**EXERCISE AIM:** Each entry below must come back exactly as written, without its pictures.

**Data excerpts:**
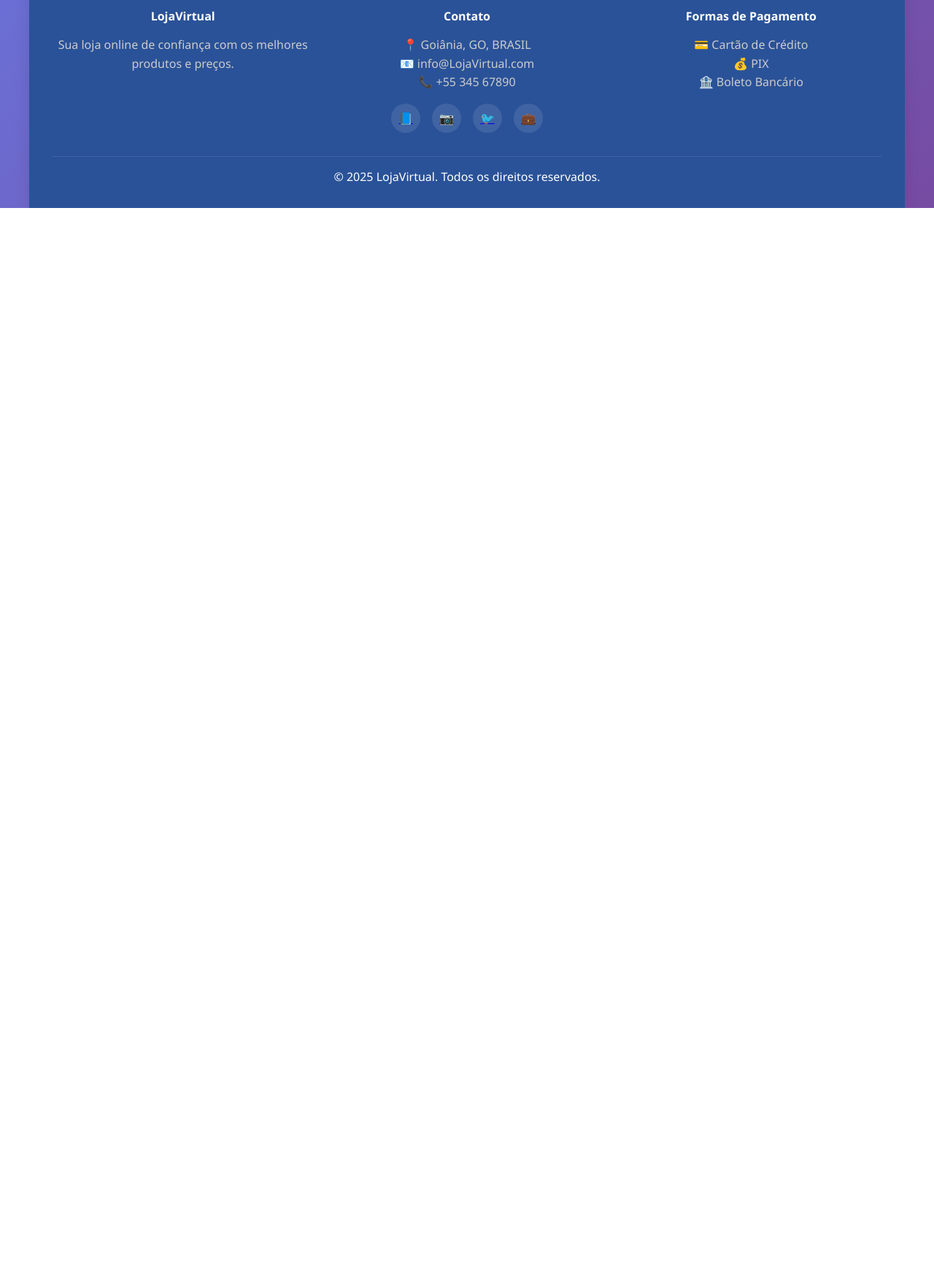
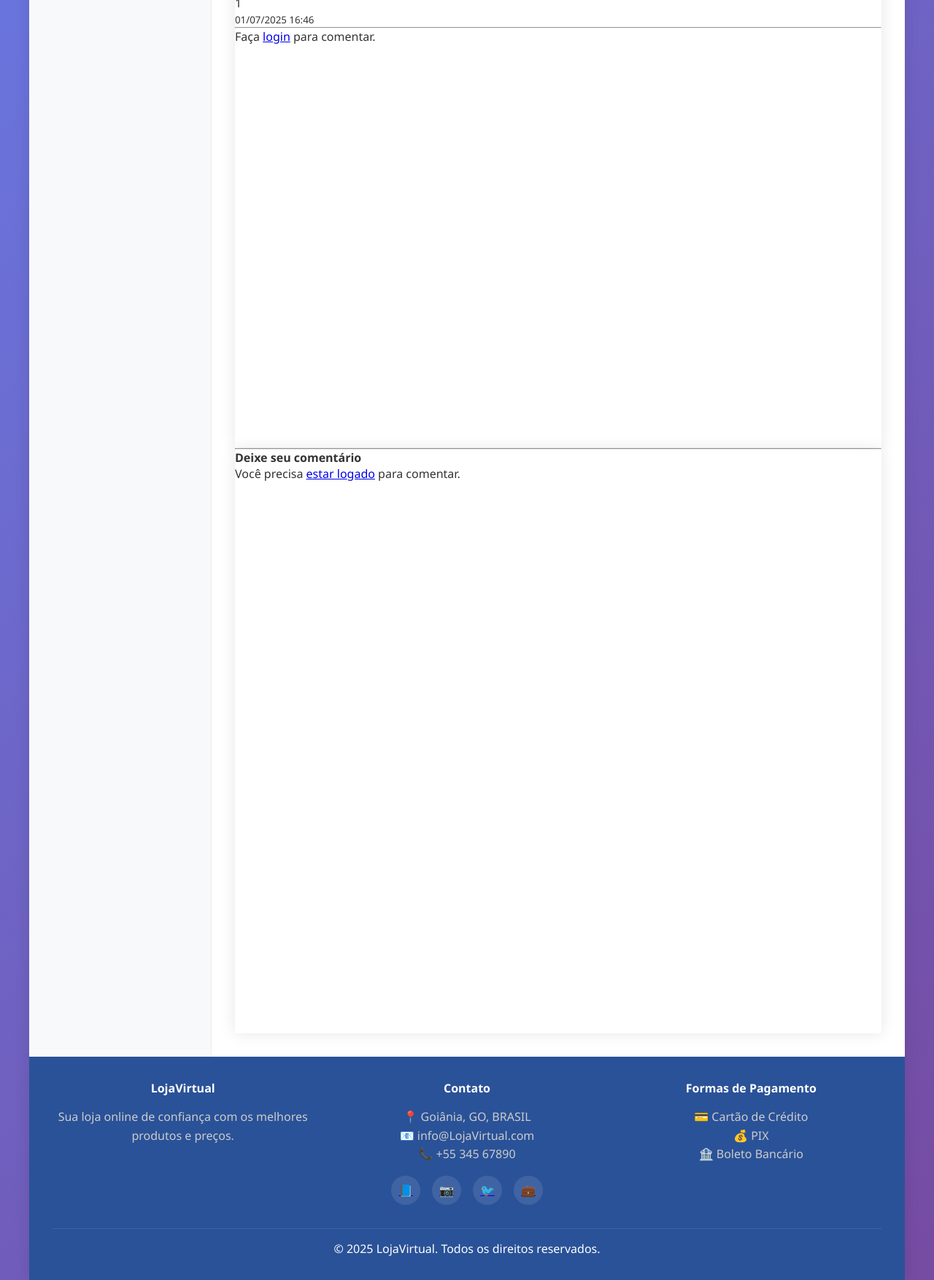
Before and after one commit to Lucasgsr08/Ecommerce-utilizando-Django, a Django app: a page that uses templates/store/product/detail.html in a window 1280 px wide. Shown: the part 682-2436 px from the top of the page at 73% size. Before the commit the page ends 967 px from the top, so only its background shows below. Run offline with Django 5.2, Linux system fonts and the light colour scheme; data comes from the database, SQL or seed files in the repository; both versions use the stored data as it was after the commit.

Commit message:
adicionando campo para comentarios e estrelas

```diff
--- /dev/null
+++ b/store/forms.py
@@ -0,0 +1,15 @@
+from django import forms
+from .models import Comment
+
+class CommentForm(forms.ModelForm):
+    class Meta:
+        model = Comment
+        fields = ['text', 'rating']
+        widgets = {
+            'text': forms.Textarea(attrs={'rows': 3, 'class': 'form-control'}),
+            'rating': forms.Select(attrs={'class': 'form-select'}),
+        }
+        labels = {
+            'text': 'Comentário',
+            'rating': 'Avaliação (1 a 5)',
+        }
--- a/store/models.py
+++ b/store/models.py
@@ -2,6 +2,7 @@
 
 from django.db import models
 from django.urls import reverse
+from django.contrib.auth.models import User  # 🔹 Importado para o modelo de comentários
 
 class Category(models.Model):
     name = models.CharField(max_length=200, db_index=True)
@@ -18,11 +19,11 @@
     def get_absolute_url(self):
         return reverse('store:product_list_by_category', args=[self.slug])
 
+
 class Product(models.Model):
     category = models.ForeignKey(Category, related_name='products', on_delete=models.CASCADE)
     name = models.CharField(max_length=200, db_index=True)
     slug = models.SlugField(max_length=200, db_index=True)
-    # Certifique-se de que você tem Pillow instalado para ImageField funcionar: pip install Pillow
     image = models.ImageField(upload_to='products/%Y/%m/%d', blank=True)
     description = models.TextField(blank=True)
     price = models.DecimalField(max_digits=10, decimal_places=2)
@@ -32,8 +33,6 @@
 
     class Meta:
         ordering = ('name',)
-        # Adicionado de volta os índices para otimização de consulta.
-        # Eles não causam problemas no Django 5+.
         indexes = [
             models.Index(fields=['id', 'slug']),
             models.Index(fields=['name']),
@@ -44,5 +43,19 @@
         return self.name
 
     def get_absolute_url(self):
-        # Usando 'id' e 'slug' na URL para boa prática e SEO.
         return reverse('store:product_detail', args=[self.id, self.slug])
+
+
+# Comentário com estrelas de 1 a 5
+class Comment(models.Model):
+    product = models.ForeignKey(Product, related_name='comments', on_delete=models.CASCADE)
+    user = models.ForeignKey(User, on_delete=models.CASCADE)
+    text = models.TextField("Comentário")
+    rating = models.IntegerField("Avaliação (1 a 5)", choices=[(i, i) for i in range(1, 6)], default=5)
+    created_at = models.DateTimeField(auto_now_add=True)
+
+    class Meta:
+        ordering = ['-created_at']
+
+    def __str__(self):
+        return f'{self.user.username} - {self.product.name} - {self.rating} estrela(s)'
--- a/store/views.py
+++ b/store/views.py
@@ -1,5 +1,9 @@
-from django.shortcuts import render, get_object_or_404
-from .models import Product, Category
+# ecommerce/store/views.py
+
+from django.shortcuts import render, get_object_or_404, redirect
+from django.contrib.auth.decorators import login_required
+from .models import Product, Category, Comment
+from .forms import CommentForm
 
 def product_list(request, category_slug=None):
     category = None
@@ -31,12 +35,30 @@
     })
 
 
-
 def product_detail(request, id, slug):
     product = get_object_or_404(Product, id=id, slug=slug, available=True)
+    comments = product.comments.all()
+
+    if request.method == 'POST':
+        if request.user.is_authenticated:
+            form = CommentForm(request.POST)
+            if form.is_valid():
+                new_comment = form.save(commit=False)
+                new_comment.product = product
+                new_comment.user = request.user
+                new_comment.save()
+                form = CommentForm()  # limpa o formulário
+        else:
+            form = CommentForm()  # usuário não autenticado
+    else:
+        form = CommentForm()
+
     return render(request, 'store/product/detail.html', {
-        'product': product
+        'product': product,
+        'comments': comments,
+        'form': form
     })
+
 
 def ajuda(request):
     return render(request, 'store/ajuda.html')
--- a/templates/store/product/detail.html
+++ b/templates/store/product/detail.html
@@ -27,4 +27,58 @@
     </p>
   </div>
 </div>
+
+<hr>
+
+{# ---------------------- COMENTÁRIOS ---------------------- #}
+<div class="container mt-5">
+  <h3 class="mb-3">Comentários</h3>
+
+  {% if comments %}
+    {% for comment in comments %}
+      <div class="card mb-3">
+        <div class="card-body">
+          <p><strong>{{ comment.user.username }}</strong> -
+            {% for star in "12345"|slice:":comment.rating"|make_list %}
+              ⭐
+            {% endfor %}
+          </p>
+          <p>{{ comment.text|linebreaks }}</p>
+          <small class="text-muted">{{ comment.created_at|date:"d/m/Y H:i" }}</small>
+        </div>
+      </div>
+    {% endfor %}
+  {% else %}
+    <p>Este produto ainda não possui comentários.</p>
+  {% endif %}
+
+  <hr>
+  {% if user.is_authenticated %}
+    <h4 class="mt-4">Adicionar Comentário</h4>
+    <form method="post">
+      {% csrf_token %}
+      {{ form.as_p }}
+      <button type="submit" class="btn btn-success">Enviar</button>
+    </form>
+  {% else %}
+    <p class="mt-4">Faça <a href="{% url 'accounts:login' %}">login</a> para comentar.</p>
+  {% endif %}
+</div>
+
+<hr>
+
+{# ---------------------- FORMULÁRIO DE COMENTÁRIO ---------------------- #}
+<div class="container mt-4">
+  <h4>Deixe seu comentário</h4>
+
+  {% if user.is_authenticated %}
+    <form method="post">
+      {% csrf_token %}
+      {{ form.as_p }}
+      <button type="submit" class="btn btn-success">Enviar Comentário</button>
+    </form>
+  {% else %}
+    <p>Você precisa <a href="{% url 'accounts:login' %}?next={{ request.path }}">estar logado</a> para comentar.</p>
+  {% endif %}
+</div>
 {% endblock %}
```
Also changed, not shown: cart/migrations/0003_cart_updated_at_cart_user_cartitem_created_at.py (added), db.sqlite3, orders/migrations/0002_alter_order_options.py (added), store/migrations/0003_comment.py (added), store/migrations/0004_comment_rating.py (added).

**FINAL ANSWER:**
Before and after one commit to Lucasgsr08/Ecommerce-utilizando-Django, a Django app: a page that uses templates/store/product/detail.html in a window 1280 px wide. Shown: the part 682-2436 px from the top of the page at 73% size. Before the commit the page ends 967 px from the top, so only its background shows below. Run offline with Django 5.2, Linux system fonts and the light colour scheme; data comes from the database, SQL or seed files in the repository; both versions use the stored data as it was after the commit.

Commit message:
adicionando campo para comentarios e estrelas

```diff
--- /dev/null
+++ b/store/forms.py
@@ -0,0 +1,15 @@
+from django import forms
+from .models import Comment
+
+class CommentForm(forms.ModelForm):
+    class Meta:
+        model = Comment
+        fields = ['text', 'rating']
+        widgets = {
+            'text': forms.Textarea(attrs={'rows': 3, 'class': 'form-control'}),
+            'rating': forms.Select(attrs={'class': 'form-select'}),
+        }
+        labels = {
+            'text': 'Comentário',
+            'rating': 'Avaliação (1 a 5)',
+        }
--- a/store/models.py
+++ b/store/models.py
@@ -2,6 +2,7 @@
 
 from django.db import models
 from django.urls import reverse
+from django.contrib.auth.models import User  # 🔹 Importado para o modelo de comentários
 
 class Category(models.Model):
     name = models.CharField(max_length=200, db_index=True)
@@ -18,11 +19,11 @@
     def get_absolute_url(self):
         return reverse('store:product_list_by_category', args=[self.slug])
 
+
 class Product(models.Model):
     category = models.ForeignKey(Category, related_name='products', on_delete=models.CASCADE)
     name = models.CharField(max_length=200, db_index=True)
     slug = models.SlugField(max_length=200, db_index=True)
-    # Certifique-se de que você tem Pillow instalado para ImageField funcionar: pip install Pillow
     image = models.ImageField(upload_to='products/%Y/%m/%d', blank=True)
     description = models.TextField(blank=True)
     price = models.DecimalField(max_digits=10, decimal_places=2)
@@ -32,8 +33,6 @@
 
     class Meta:
         ordering = ('name',)
-        # Adicionado de volta os índices para otimização de consulta.
-        # Eles não causam problemas no Django 5+.
         indexes = [
             models.Index(fields=['id', 'slug']),
             models.Index(fields=['name']),
@@ -44,5 +43,19 @@
         return self.name
 
     def get_absolute_url(self):
-        # Usando 'id' e 'slug' na URL para boa prática e SEO.
         return reverse('store:product_detail', args=[self.id, self.slug])
+
+
+# Comentário com estrelas de 1 a 5
+class Comment(models.Model):
+    product = models.ForeignKey(Product, related_name='comments', on_delete=models.CASCADE)
+    user = models.ForeignKey(User, on_delete=models.CASCADE)
+    text = models.TextField("Comentário")
+    rating = models.IntegerField("Avaliação (1 a 5)", choices=[(i, i) for i in range(1, 6)], default=5)
+    created_at = models.DateTimeField(auto_now_add=True)
+
+    class Meta:
+        ordering = ['-created_at']
+
+    def __str__(self):
+        return f'{self.user.username} - {self.product.name} - {self.rating} estrela(s)'
--- a/store/views.py
+++ b/store/views.py
@@ -1,5 +1,9 @@
-from django.shortcuts import render, get_object_or_404
-from .models import Product, Category
+# ecommerce/store/views.py
+
+from django.shortcuts import render, get_object_or_404, redirect
+from django.contrib.auth.decorators import login_required
+from .models import Product, Category, Comment
+from .forms import CommentForm
 
 def product_list(request, category_slug=None):
     category = None
@@ -31,12 +35,30 @@
     })
 
 
-
 def product_detail(request, id, slug):
     product = get_object_or_404(Product, id=id, slug=slug, available=True)
+    comments = product.comments.all()
+
+    if request.method == 'POST':
+        if request.user.is_authenticated:
+            form = CommentForm(request.POST)
+            if form.is_valid():
+                new_comment = form.save(commit=False)
+                new_comment.product = product
+                new_comment.user = request.user
+                new_comment.save()
+                form = CommentForm()  # limpa o formulário
+        else:
+            form = CommentForm()  # usuário não autenticado
+    else:
+        form = CommentForm()
+
     return render(request, 'store/product/detail.html', {
-        'product': product
+        'product': product,
+        'comments': comments,
+        'form': form
     })
+
 
 def ajuda(request):
     return render(request, 'store/ajuda.html')
--- a/templates/store/product/detail.html
+++ b/templates/store/product/detail.html
@@ -27,4 +27,58 @@
     </p>
   </div>
 </div>
+
+<hr>
+
+{# ---------------------- COMENTÁRIOS ---------------------- #}
+<div class="container mt-5">
+  <h3 class="mb-3">Comentários</h3>
+
+  {% if comments %}
+    {% for comment in comments %}
+      <div class="card mb-3">
+        <div class="card-body">
+          <p><strong>{{ comment.user.username }}</strong> -
+            {% for star in "12345"|slice:":comment.rating"|make_list %}
+              ⭐
+            {% endfor %}
+          </p>
+          <p>{{ comment.text|linebreaks }}</p>
+          <small class="text-muted">{{ comment.created_at|date:"d/m/Y H:i" }}</small>
+        </div>
+      </div>
+    {% endfor %}
+  {% else %}
+    <p>Este produto ainda não possui comentários.</p>
+  {% endif %}
+
+  <hr>
+  {% if user.is_authenticated %}
+    <h4 class="mt-4">Adicionar Comentário</h4>
+    <form method="post">
+      {% csrf_token %}
+      {{ form.as_p }}
+      <button type="submit" class="btn btn-success">Enviar</button>
+    </form>
+  {% else %}
+    <p class="mt-4">Faça <a href="{% url 'accounts:login' %}">login</a> para comentar.</p>
+  {% endif %}
+</div>
+
+<hr>
+
+{# ---------------------- FORMULÁRIO DE COMENTÁRIO ---------------------- #}
+<div class="container mt-4">
+  <h4>Deixe seu comentário</h4>
+
+  {% if user.is_authenticated %}
+    <form method="post">
+      {% csrf_token %}
+      {{ form.as_p }}
+      <button type="submit" class="btn btn-success">Enviar Comentário</button>
+    </form>
+  {% else %}
+    <p>Você precisa <a href="{% url 'accounts:login' %}?next={{ request.path }}">estar logado</a> para comentar.</p>
+  {% endif %}
+</div>
 {% endblock %}
```
Also changed, not shown: cart/migrations/0003_cart_updated_at_cart_user_cartitem_created_at.py (added), db.sqlite3, orders/migrations/0002_alter_order_options.py (added), store/migrations/0003_comment.py (added), store/migrations/0004_comment_rating.py (added).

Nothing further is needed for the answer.